THE INPUT »

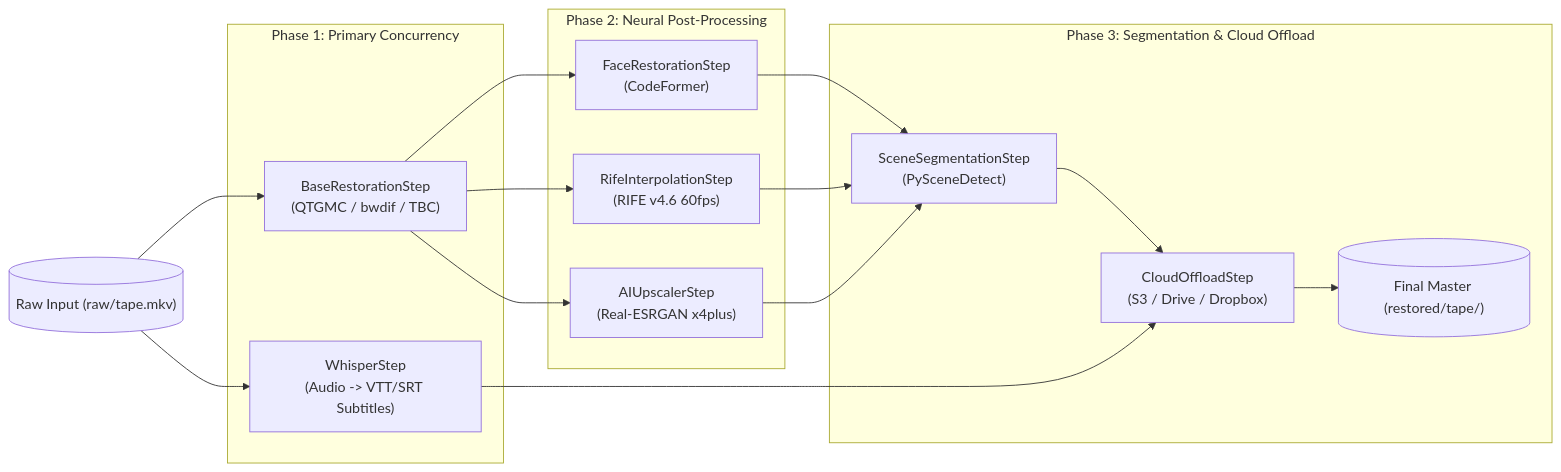
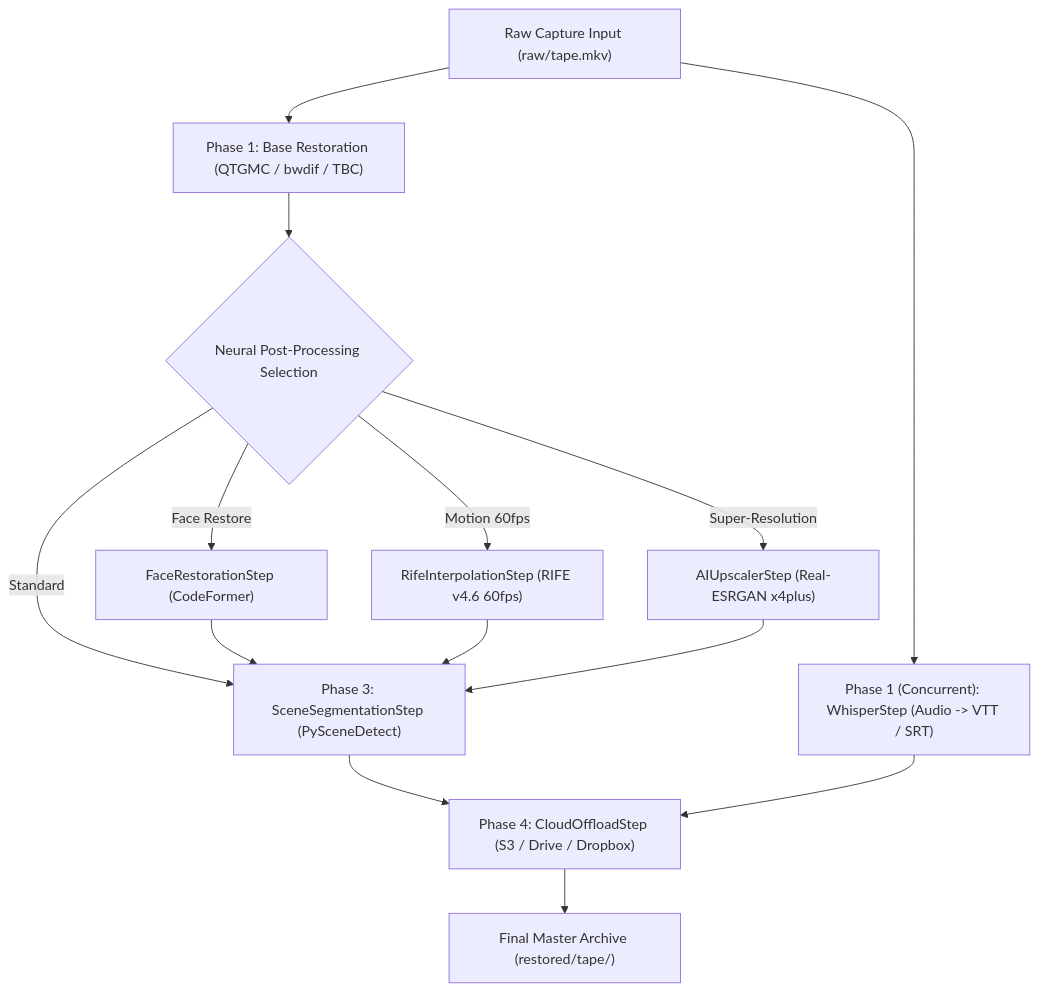
The second of 2 diagrams in docs/ARCHITECTURE.md (orgchrono/vhs-capture-scripts), drawn with Mermaid before and after one commit. The commit also changed other lines of this file and 13 other files, not shown here.

````diff
--- a/docs/ARCHITECTURE.md
+++ b/docs/ARCHITECTURE.md
@@ -131,33 +82,20 @@
 ```mermaid
-flowchart LR
-    RawInput[("Raw Input (raw/tape.mkv)")]
+flowchart TD
+    RawInput["Raw Capture Input (raw/tape.mkv)"] --> BaseRestore["Phase 1: Base Restoration (QTGMC / bwdif / TBC)"]
+    RawInput --> WhisperTask["Phase 1 (Concurrent): WhisperStep (Audio -> VTT / SRT)"]
     
-    subgraph ParallelPhase1 ["Phase 1: Primary Concurrency"]
-        RestoreTask["BaseRestorationStep\n(QTGMC / bwdif / TBC)"]
-        WhisperTask["WhisperStep\n(Audio -> VTT/SRT Subtitles)"]
-    end
+    BaseRestore --> PostCheck{"Neural Post-Processing Selection"}
     
-    subgraph ParallelPhase2 ["Phase 2: Neural Post-Processing"]
-        FaceRestore["FaceRestorationStep\n(CodeFormer)"]
-        RifeTask["RifeInterpolationStep\n(RIFE v4.6 60fps)"]
-        UpscaleTask["AIUpscalerStep\n(Real-ESRGAN x4plus)"]
-    end
+    PostCheck -->|"Face Restore"| FaceRestore["FaceRestorationStep (CodeFormer)"]
+    PostCheck -->|"Motion 60fps"| RifeTask["RifeInterpolationStep (RIFE v4.6 60fps)"]
+    PostCheck -->|"Super-Resolution"| UpscaleTask["AIUpscalerStep (Real-ESRGAN x4plus)"]
+    PostCheck -->|"Standard"| SceneSplit["Phase 3: SceneSegmentationStep (PySceneDetect)"]
     
-    subgraph FinalPhase ["Phase 3: Segmentation & Cloud Offload"]
-        SceneSplit["SceneSegmentationStep\n(PySceneDetect)"]
-        CloudSync["CloudOffloadStep\n(S3 / Drive / Dropbox)"]
-        FinalOutput[("Final Master (restored/tape/)")]
-    end
-    
-    RawInput --> RestoreTask
-    RawInput --> WhisperTask
-    RestoreTask --> FaceRestore
-    RestoreTask --> RifeTask
-    RestoreTask --> UpscaleTask
     FaceRestore --> SceneSplit
     RifeTask --> SceneSplit
     UpscaleTask --> SceneSplit
-    SceneSplit --> CloudSync
+    
+    SceneSplit --> CloudSync["Phase 4: CloudOffloadStep (S3 / Drive / Dropbox)"]
     WhisperTask --> CloudSync
-    CloudSync --> FinalOutput
+    CloudSync --> FinalOutput["Final Master Archive (restored/tape/)"]
 ```
````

WHAT THE TASK ASKS » Copy out the entries verbatim, but skip every picture.

ANSWER FOR THIS EXERCISE »
The second of 2 diagrams in docs/ARCHITECTURE.md (orgchrono/vhs-capture-scripts), drawn with Mermaid before and after one commit. The commit also changed other lines of this file and 13 other files, not shown here.

````diff
--- a/docs/ARCHITECTURE.md
+++ b/docs/ARCHITECTURE.md
@@ -131,33 +82,20 @@
 ```mermaid
-flowchart LR
-    RawInput[("Raw Input (raw/tape.mkv)")]
+flowchart TD
+    RawInput["Raw Capture Input (raw/tape.mkv)"] --> BaseRestore["Phase 1: Base Restoration (QTGMC / bwdif / TBC)"]
+    RawInput --> WhisperTask["Phase 1 (Concurrent): WhisperStep (Audio -> VTT / SRT)"]
     
-    subgraph ParallelPhase1 ["Phase 1: Primary Concurrency"]
-        RestoreTask["BaseRestorationStep\n(QTGMC / bwdif / TBC)"]
-        WhisperTask["WhisperStep\n(Audio -> VTT/SRT Subtitles)"]
-    end
+    BaseRestore --> PostCheck{"Neural Post-Processing Selection"}
     
-    subgraph ParallelPhase2 ["Phase 2: Neural Post-Processing"]
-        FaceRestore["FaceRestorationStep\n(CodeFormer)"]
-        RifeTask["RifeInterpolationStep\n(RIFE v4.6 60fps)"]
-        UpscaleTask["AIUpscalerStep\n(Real-ESRGAN x4plus)"]
-    end
+    PostCheck -->|"Face Restore"| FaceRestore["FaceRestorationStep (CodeFormer)"]
+    PostCheck -->|"Motion 60fps"| RifeTask["RifeInterpolationStep (RIFE v4.6 60fps)"]
+    PostCheck -->|"Super-Resolution"| UpscaleTask["AIUpscalerStep (Real-ESRGAN x4plus)"]
+    PostCheck -->|"Standard"| SceneSplit["Phase 3: SceneSegmentationStep (PySceneDetect)"]
     
-    subgraph FinalPhase ["Phase 3: Segmentation & Cloud Offload"]
-        SceneSplit["SceneSegmentationStep\n(PySceneDetect)"]
-        CloudSync["CloudOffloadStep\n(S3 / Drive / Dropbox)"]
-        FinalOutput[("Final Master (restored/tape/)")]
-    end
-    
-    RawInput --> RestoreTask
-    RawInput --> WhisperTask
-    RestoreTask --> FaceRestore
-    RestoreTask --> RifeTask
-    RestoreTask --> UpscaleTask
     FaceRestore --> SceneSplit
     RifeTask --> SceneSplit
     UpscaleTask --> SceneSplit
-    SceneSplit --> CloudSync
+    
+    SceneSplit --> CloudSync["Phase 4: CloudOffloadStep (S3 / Drive / Dropbox)"]
     WhisperTask --> CloudSync
-    CloudSync --> FinalOutput
+    CloudSync --> FinalOutput["Final Master Archive (restored/tape/)"]
 ```
````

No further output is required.